SOURCE DATA:
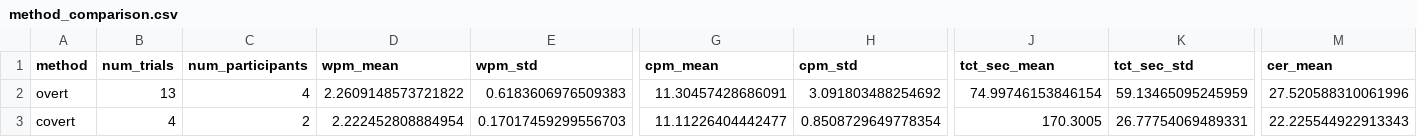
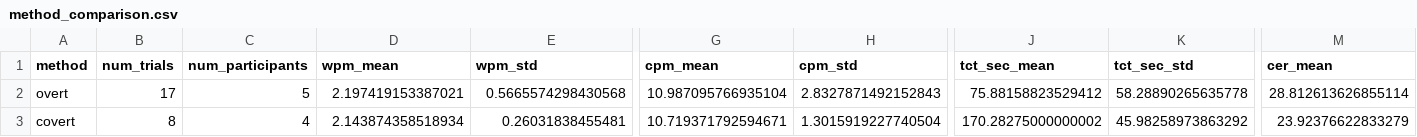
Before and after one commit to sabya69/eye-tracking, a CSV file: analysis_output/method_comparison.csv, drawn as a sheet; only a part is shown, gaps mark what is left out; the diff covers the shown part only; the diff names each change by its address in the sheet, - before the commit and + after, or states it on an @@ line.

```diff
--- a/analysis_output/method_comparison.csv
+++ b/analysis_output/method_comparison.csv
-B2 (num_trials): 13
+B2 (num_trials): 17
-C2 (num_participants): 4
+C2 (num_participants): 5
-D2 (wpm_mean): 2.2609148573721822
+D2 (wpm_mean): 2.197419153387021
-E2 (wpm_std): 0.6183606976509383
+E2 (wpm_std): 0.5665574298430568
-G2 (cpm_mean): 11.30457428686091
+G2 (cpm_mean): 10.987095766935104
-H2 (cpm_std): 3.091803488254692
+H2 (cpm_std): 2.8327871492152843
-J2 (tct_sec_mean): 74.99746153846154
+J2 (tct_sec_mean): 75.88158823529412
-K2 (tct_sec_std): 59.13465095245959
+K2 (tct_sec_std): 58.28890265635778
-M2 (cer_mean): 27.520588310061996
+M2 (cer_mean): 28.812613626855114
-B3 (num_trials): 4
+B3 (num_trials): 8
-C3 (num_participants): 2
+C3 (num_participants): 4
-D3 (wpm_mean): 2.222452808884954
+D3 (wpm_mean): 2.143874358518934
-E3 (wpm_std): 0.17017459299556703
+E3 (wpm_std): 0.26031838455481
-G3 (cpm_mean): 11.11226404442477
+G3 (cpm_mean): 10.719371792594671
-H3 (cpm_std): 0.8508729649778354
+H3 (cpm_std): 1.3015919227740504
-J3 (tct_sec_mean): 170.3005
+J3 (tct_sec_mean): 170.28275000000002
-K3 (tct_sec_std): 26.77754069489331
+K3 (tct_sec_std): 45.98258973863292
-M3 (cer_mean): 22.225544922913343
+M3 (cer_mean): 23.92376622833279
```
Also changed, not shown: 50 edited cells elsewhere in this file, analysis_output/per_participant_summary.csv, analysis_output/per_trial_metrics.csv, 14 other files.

PROMPT: An answer that restates all the entries exactly and drops the images is what is needed.

SOLUTION:
Before and after one commit to sabya69/eye-tracking, a CSV file: analysis_output/method_comparison.csv, drawn as a sheet; only a part is shown, gaps mark what is left out; the diff covers the shown part only; the diff names each change by its address in the sheet, - before the commit and + after, or states it on an @@ line.

```diff
--- a/analysis_output/method_comparison.csv
+++ b/analysis_output/method_comparison.csv
-B2 (num_trials): 13
+B2 (num_trials): 17
-C2 (num_participants): 4
+C2 (num_participants): 5
-D2 (wpm_mean): 2.2609148573721822
+D2 (wpm_mean): 2.197419153387021
-E2 (wpm_std): 0.6183606976509383
+E2 (wpm_std): 0.5665574298430568
-G2 (cpm_mean): 11.30457428686091
+G2 (cpm_mean): 10.987095766935104
-H2 (cpm_std): 3.091803488254692
+H2 (cpm_std): 2.8327871492152843
-J2 (tct_sec_mean): 74.99746153846154
+J2 (tct_sec_mean): 75.88158823529412
-K2 (tct_sec_std): 59.13465095245959
+K2 (tct_sec_std): 58.28890265635778
-M2 (cer_mean): 27.520588310061996
+M2 (cer_mean): 28.812613626855114
-B3 (num_trials): 4
+B3 (num_trials): 8
-C3 (num_participants): 2
+C3 (num_participants): 4
-D3 (wpm_mean): 2.222452808884954
+D3 (wpm_mean): 2.143874358518934
-E3 (wpm_std): 0.17017459299556703
+E3 (wpm_std): 0.26031838455481
-G3 (cpm_mean): 11.11226404442477
+G3 (cpm_mean): 10.719371792594671
-H3 (cpm_std): 0.8508729649778354
+H3 (cpm_std): 1.3015919227740504
-J3 (tct_sec_mean): 170.3005
+J3 (tct_sec_mean): 170.28275000000002
-K3 (tct_sec_std): 26.77754069489331
+K3 (tct_sec_std): 45.98258973863292
-M3 (cer_mean): 22.225544922913343
+M3 (cer_mean): 23.92376622833279
```
Also changed, not shown: 50 edited cells elsewhere in this file, analysis_output/per_participant_summary.csv, analysis_output/per_trial_metrics.csv, 14 other files.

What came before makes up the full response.